Premier Li Keqiang (C) talks with staff members at the railway transport command center of the China Railway Corporation (CRC) in Beijing, capital of China, Aug 22, 2014. Li Keqiang made an inspection tour to the CRC and hosted a symposium at the company on Aug 22.[Photo/Xinhua]
BEIJING - Premier Li Keqiang wants to see more private investors involved in railways, the central government’s website reported on Aug 24.
Railways stabilize economic growth, enhance social harmony and will help urbanization, said Li during an inspection of the China Railway Corporation (CRC) on Friday. 0 “But railways paid for solely by the government and managed by administrative order must become a thing of the past,” said the premier, encouraging the CRC to seek innovative sources of new investment, key to railway reform.
China has spent vast sums on railways in recent years. Changing the way they are financed is very high on the government’s to-do list.
The State Council came up with an action plan on railway financing in April, deciding to set up a fund open to private investment. The fund value is expected to reach 300 billion yuan ($48.6 billion). In addition, 150 billion yuan of railway bonds will be issued this year, with overtures being made to banks to encourage them to fund railway projects. Central and western regions will be the top priority.
Premier Li Keqiang (C) addresses a symposium held at the China Railway Corporation (CRC) in Beijing, capital of China, Aug 22, 2014. Li Keqiang made an inspection tour to the CRC and hosted a symposium at the company on Aug 22.[Photo/Xinhua]

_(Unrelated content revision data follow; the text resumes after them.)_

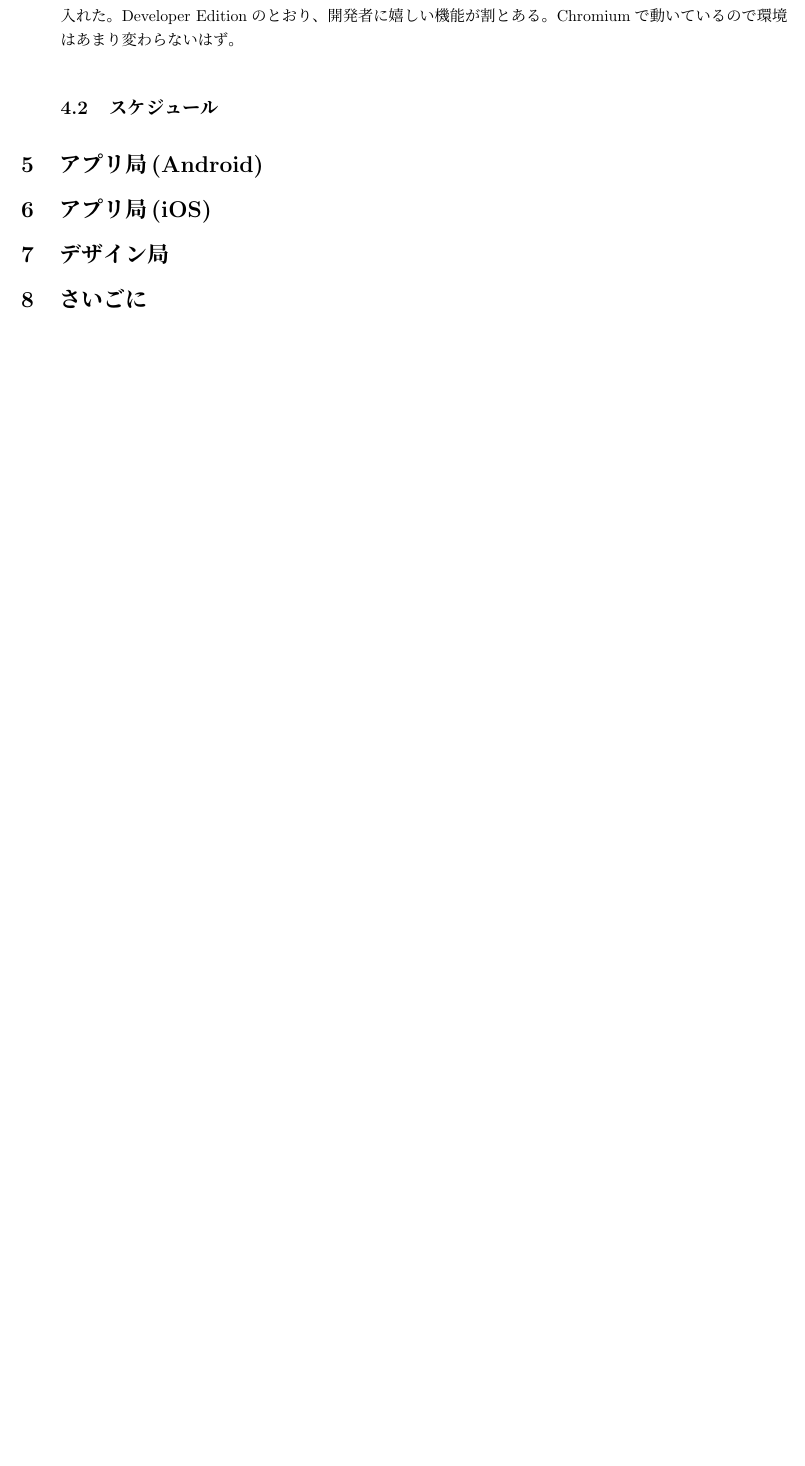
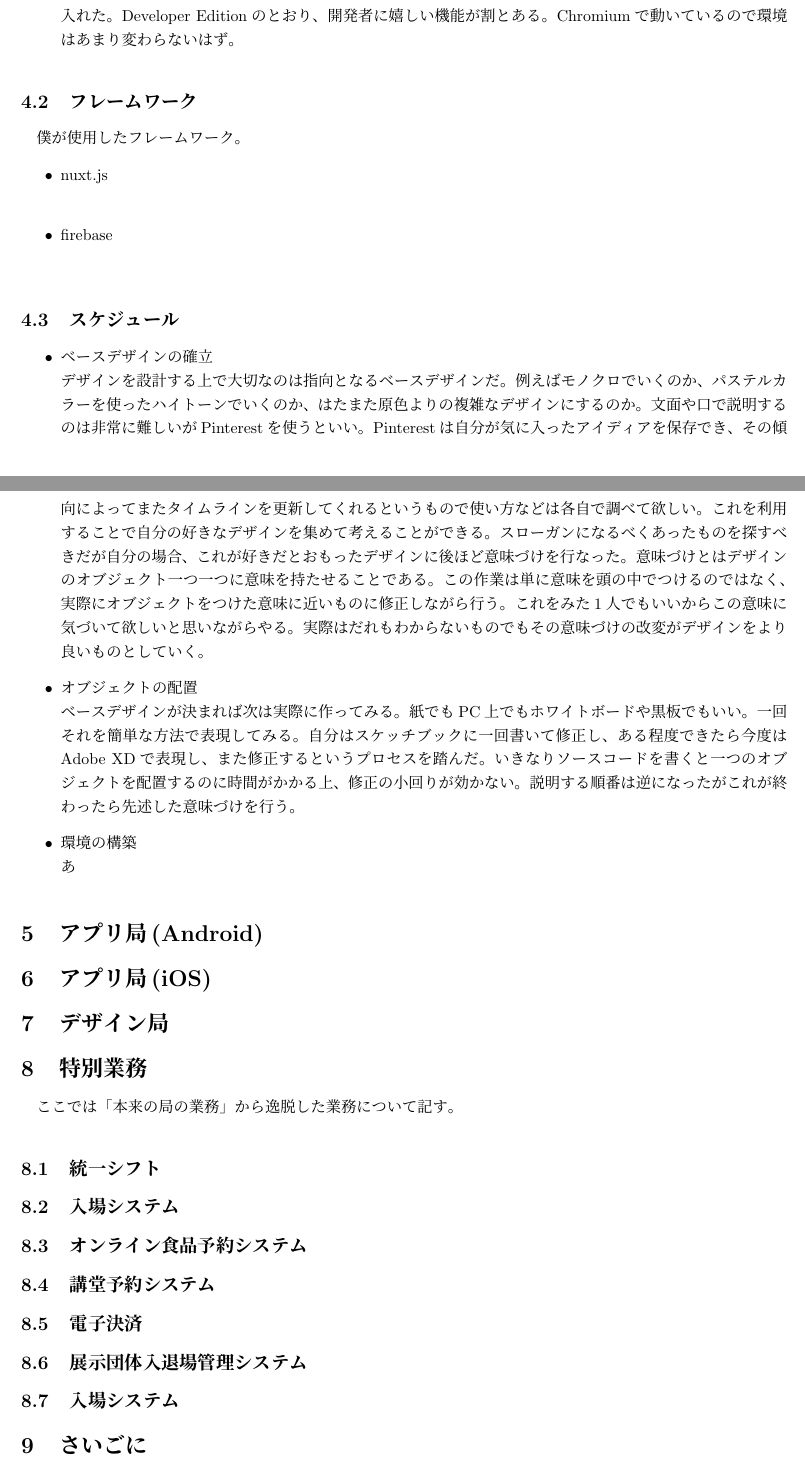
Before and after one commit to SeikoStudentCouncil/handover-report, a LaTeX document (引継書/引継書.tex): part of page 5 of 5 before the commit and two parts of pages 5 and 6 of 6 after it, the two joined at a grey line, cut so that both start at the same text, the shorter picture padded with empty space. Compiled offline with pLaTeX and dvipdfmx.

Commit message:
Update 引継書.tex

```diff
--- a/引継書/引継書.tex
+++ b/引継書/引継書.tex
@@ -99,12 +99,36 @@
   いわゆるFTPクライアントソフトというもの。FTPサーバーにファイルをアップロードするときに使う。FFFTPとか有名どころは他にもある。すべてUIが古いWindows感でてて怪しいが全然普通のソフト。FTPについては後ほど解説する。
   \item Firefox Developer Edition\\
   ブラウザ。Chromeでブラウザアカウントを学校アカウントにしてると開発者モードが使えないのでこれを入れた。Developer Editionのとおり、開発者に嬉しい機能が割とある。Chromiumで動いているので環境はあまり変わらないはず。
+ \end{itemize}
+ \subsection{フレームワーク}
+ 僕が使用したフレームワーク。
+  \begin{itemize}
+ \item nuxt.js\\
+
+ \item firebase\\
+ \end{itemize}
+
  \subsection{スケジュール}
-
-  \end{itemize}
+ \begin{itemize}
+ \item ベースデザインの確立\\
+ デザインを設計する上で大切なのは指向となるベースデザインだ。例えばモノクロでいくのか、パステルカラーを使ったハイトーンでいくのか、はたまた原色よりの複雑なデザインにするのか。文面や口で説明するのは非常に難しいがPinterestを使うといい。Pinterestは自分が気に入ったアイディアを保存でき、その傾向によってまたタイムラインを更新してくれるというもので使い方などは各自で調べて欲しい。これを利用することで自分の好きなデザインを集めて考えることができる。スローガンになるべくあったものを探すべきだが自分の場合、これが好きだとおもったデザインに後ほど意味づけを行なった。意味づけとはデザインのオブジェクト一つ一つに意味を持たせることである。この作業は単に意味を頭の中でつけるのではなく、実際にオブジェクトをつけた意味に近いものに修正しながら行う。これをみた1人でもいいからこの意味に気づいて欲しいと思いながらやる。実際はだれもわからないものでもその意味づけの改変がデザインをより良いものとしていく。
+ \item オブジェクトの配置\\
+ ベースデザインが決まれば次は実際に作ってみる。紙でもPC上でもホワイトボードや黒板でもいい。一回それを簡単な方法で表現してみる。自分はスケッチブックに一回書いて修正し、ある程度できたら今度はAdobe XDで表現し、また修正するというプロセスを踏んだ。いきなりソースコードを書くと一つのオブジェクトを配置するのに時間がかかる上、修正の小回りが効かない。説明する順番は逆になったがこれが終わったら先述した意味づけを行う。
+ \item 環境の構築\\
+ あ
+ \end{itemize}
  \section{アプリ局(Android)}
  \section{アプリ局(iOS)}
  \section{デザイン局}
+ \section{特別業務}
+ ここでは「本来の局の業務」から逸脱した業務について記す。
+ \subsection{統一シフト}
+ \subsection{入場システム}
+ \subsection{オンライン食品予約システム}
+ \subsection{講堂予約システム}
+ \subsection{電子決済}
+ \subsection{展示団体入退場管理システム}
+ \subsection{入場システム}
  \section{さいごに}
  \section{APPENDIX}
  \subsection{Githubの使い方}
```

Shortly after the State Council meeting, the CRC raised the bar on railway investment for 2014 to 800 billion yuan, hoping to bring over 6,600 kilometers of new track online.

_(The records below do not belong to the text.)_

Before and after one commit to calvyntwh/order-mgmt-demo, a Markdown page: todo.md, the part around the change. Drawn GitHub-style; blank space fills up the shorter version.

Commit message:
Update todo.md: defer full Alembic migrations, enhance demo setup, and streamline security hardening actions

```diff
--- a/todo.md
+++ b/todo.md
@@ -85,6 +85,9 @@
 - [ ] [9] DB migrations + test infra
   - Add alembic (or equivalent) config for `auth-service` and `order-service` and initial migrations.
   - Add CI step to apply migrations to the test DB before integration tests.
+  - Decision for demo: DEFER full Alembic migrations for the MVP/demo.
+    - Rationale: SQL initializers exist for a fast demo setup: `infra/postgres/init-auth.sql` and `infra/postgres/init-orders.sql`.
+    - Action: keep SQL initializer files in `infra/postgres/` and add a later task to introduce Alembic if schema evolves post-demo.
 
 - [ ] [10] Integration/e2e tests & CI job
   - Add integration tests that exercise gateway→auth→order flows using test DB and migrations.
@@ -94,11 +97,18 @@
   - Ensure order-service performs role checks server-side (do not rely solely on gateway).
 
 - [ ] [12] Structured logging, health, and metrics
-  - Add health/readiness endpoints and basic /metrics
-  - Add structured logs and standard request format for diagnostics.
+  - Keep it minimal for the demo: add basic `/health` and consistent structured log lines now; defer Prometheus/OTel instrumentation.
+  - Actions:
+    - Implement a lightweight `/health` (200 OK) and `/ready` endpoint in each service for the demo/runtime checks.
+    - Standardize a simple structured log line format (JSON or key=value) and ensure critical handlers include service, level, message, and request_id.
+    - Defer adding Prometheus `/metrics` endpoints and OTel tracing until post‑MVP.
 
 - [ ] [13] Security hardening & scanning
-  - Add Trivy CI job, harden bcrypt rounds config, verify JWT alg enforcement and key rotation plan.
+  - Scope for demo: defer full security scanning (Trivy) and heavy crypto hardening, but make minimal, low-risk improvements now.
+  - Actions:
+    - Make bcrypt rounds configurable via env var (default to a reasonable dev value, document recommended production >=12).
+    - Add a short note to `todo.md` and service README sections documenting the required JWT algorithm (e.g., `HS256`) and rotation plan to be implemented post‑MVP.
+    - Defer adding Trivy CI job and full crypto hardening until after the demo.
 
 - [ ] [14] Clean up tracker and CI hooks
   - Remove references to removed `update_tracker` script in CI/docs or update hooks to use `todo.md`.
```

“People in these (central and western) areas are eagerly looking forward to new railways, which will narrow the gap between the west and the east and bring them into the center of our nation’s modernization process,” said Li.

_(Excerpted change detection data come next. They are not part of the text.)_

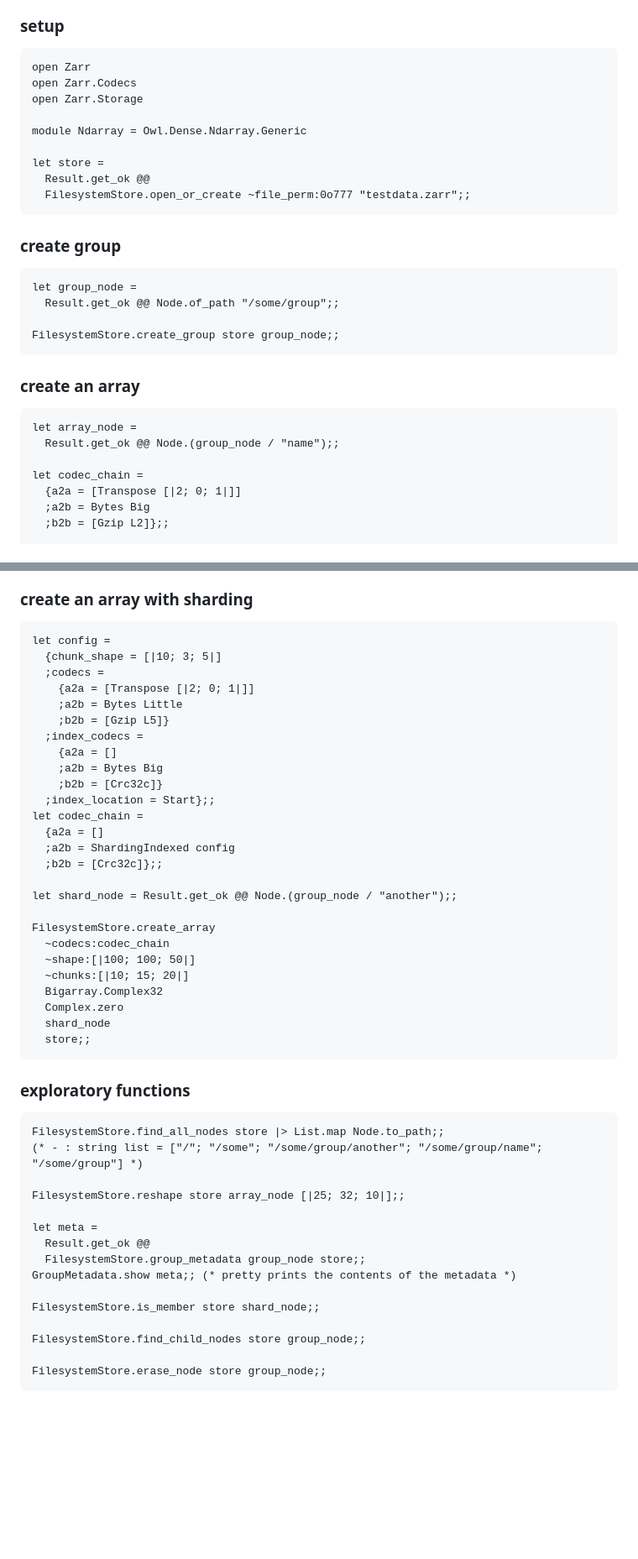
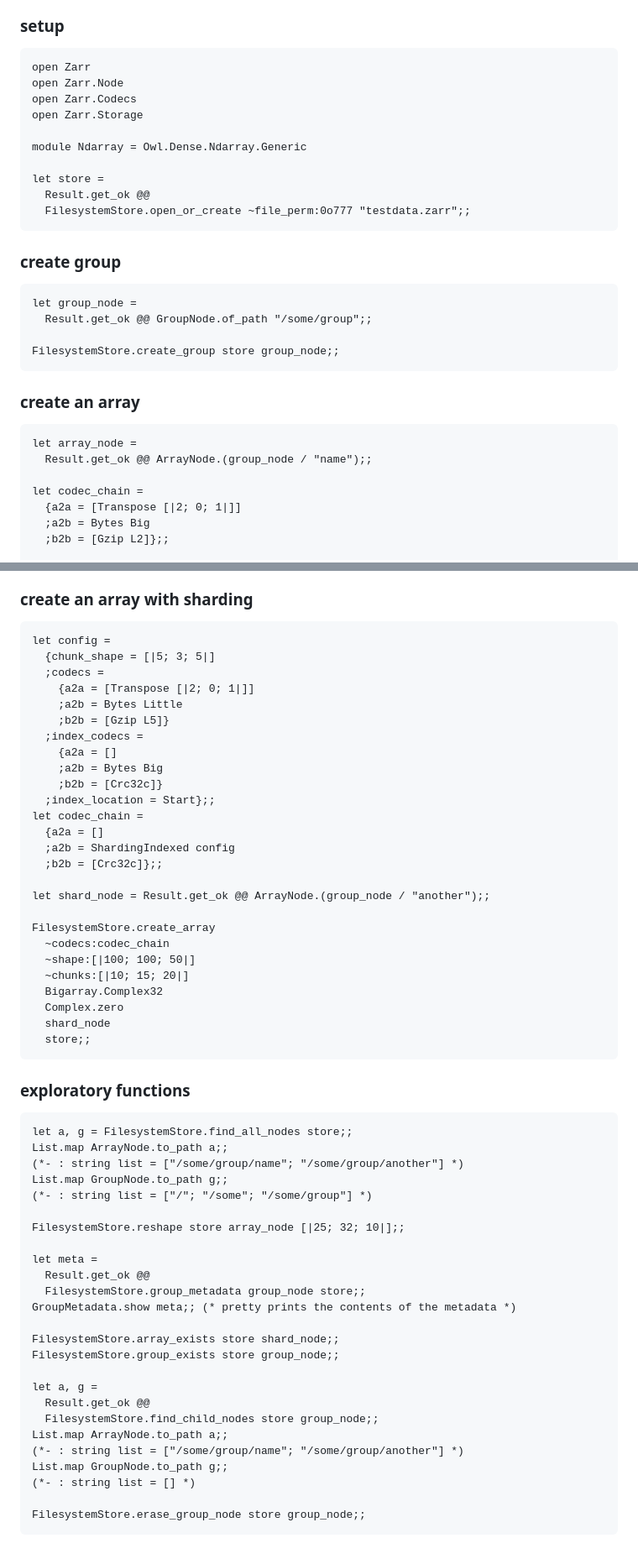
Before and after one commit to zoj613/zarr-ml, a Markdown page: README.md, 2 parts joined by grey strips. Shown: that part at 84% size. Rendered like a GitHub page; blank space fills up the shorter version.

Commit message:
Update readme file with new function names.

````diff
--- a/README.md
+++ b/README.md
@@ -11,6 +11,7 @@ Below is a demonstration of the library's basic API.
 ### setup
 ```ocaml
 open Zarr
+open Zarr.Node
 open Zarr.Codecs
 open Zarr.Storage
 
@@ -23,14 +24,14 @@ let store =
 ### create group
 ```ocaml
 let group_node =
-  Result.get_ok @@ Node.of_path "/some/group";;
+  Result.get_ok @@ GroupNode.of_path "/some/group";;
 
 FilesystemStore.create_group store group_node;;
 ```
 ### create an array
 ```ocaml
 let array_node =
-  Result.get_ok @@ Node.(group_node / "name");;
+  Result.get_ok @@ ArrayNode.(group_node / "name");;
 
 let codec_chain =
   {a2a = [Transpose [|2; 0; 1|]]
@@ -78,7 +79,7 @@ R[73,1]    -INF    -INF     -INF     -INF    -INF     -INF *)
 ### create an array with sharding
 ```ocaml
 let config =
-  {chunk_shape = [|10; 3; 5|]
+  {chunk_shape = [|5; 3; 5|]
   ;codecs =
     {a2a = [Transpose [|2; 0; 1|]]
     ;a2b = Bytes Little
@@ -93,7 +94,7 @@ let codec_chain =
   ;a2b = ShardingIndexed config
   ;b2b = [Crc32c]};;
 
-let shard_node = Result.get_ok @@ Node.(group_node / "another");;
+let shard_node = Result.get_ok @@ ArrayNode.(group_node / "another");;
 
 FilesystemStore.create_array
   ~codecs:codec_chain
@@ -106,8 +107,11 @@ FilesystemStore.create_array
 ```
 ### exploratory functions
 ```ocaml
-FilesystemStore.find_all_nodes store |> List.map Node.to_path;;
-(* - : string list = ["/"; "/some"; "/some/group/another"; "/some/group/name"; "/some/group"] *)
+let a, g = FilesystemStore.find_all_nodes store;;
+List.map ArrayNode.to_path a;;
+(*- : string list = ["/some/group/name"; "/some/group/another"] *)
+List.map GroupNode.to_path g;;
+(*- : string list = ["/"; "/some"; "/some/group"] *)
 
 FilesystemStore.reshape store array_node [|25; 32; 10|];;
 
@@ -116,11 +120,18 @@ let meta =
   FilesystemStore.group_metadata group_node store;;
 GroupMetadata.show meta;; (* pretty prints the contents of the metadata *)
 
-FilesystemStore.is_member store shard_node;;
+FilesystemStore.array_exists store shard_node;;
+FilesystemStore.group_exists store group_node;;
 
-FilesystemStore.find_child_nodes store group_node;;
+let a, g =
+  Result.get_ok @@
+  FilesystemStore.find_child_nodes store group_node;;
+List.map ArrayNode.to_path a;;
+(*- : string list = ["/some/group/name"; "/some/group/another"] *)
+List.map GroupNode.to_path g;;
+(*- : string list = [] *)
 
-FilesystemStore.erase_node store group_node;;
+FilesystemStore.erase_group_node store group_node;;
 ```
 
 [1]: https://codecov.io/gh/zoj613/zarr-ml/graph/badge.svg?token=KOOG2Y1SH5
````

According to HSBC chief China economist Qu Hongbin, China’s rail freight accounts for a quarter of the world’s total and passenger traffic is even busier, but, in terms of actual track, China has only six percent of the world’s lines.
“Relatively weak railway capacity resulted in too much road traffic, which greatly increased logistical and environmental costs,” said Qu.
A disastrous bullet train crash in July 2011 brought an atmosphere of unprecedented caution to rail construction in China. Since then, it has become clear that the speedy development of the sector will fuel economic expansion, while benefiting the people by making it quicker and easier to get about.
Railways are fundamental to China’s development and their purpose cannot be achieved in any other feasible way, said Li.
“We should turn the great potential of railways into real productivity and make the sector a new engine of change,” said the premier.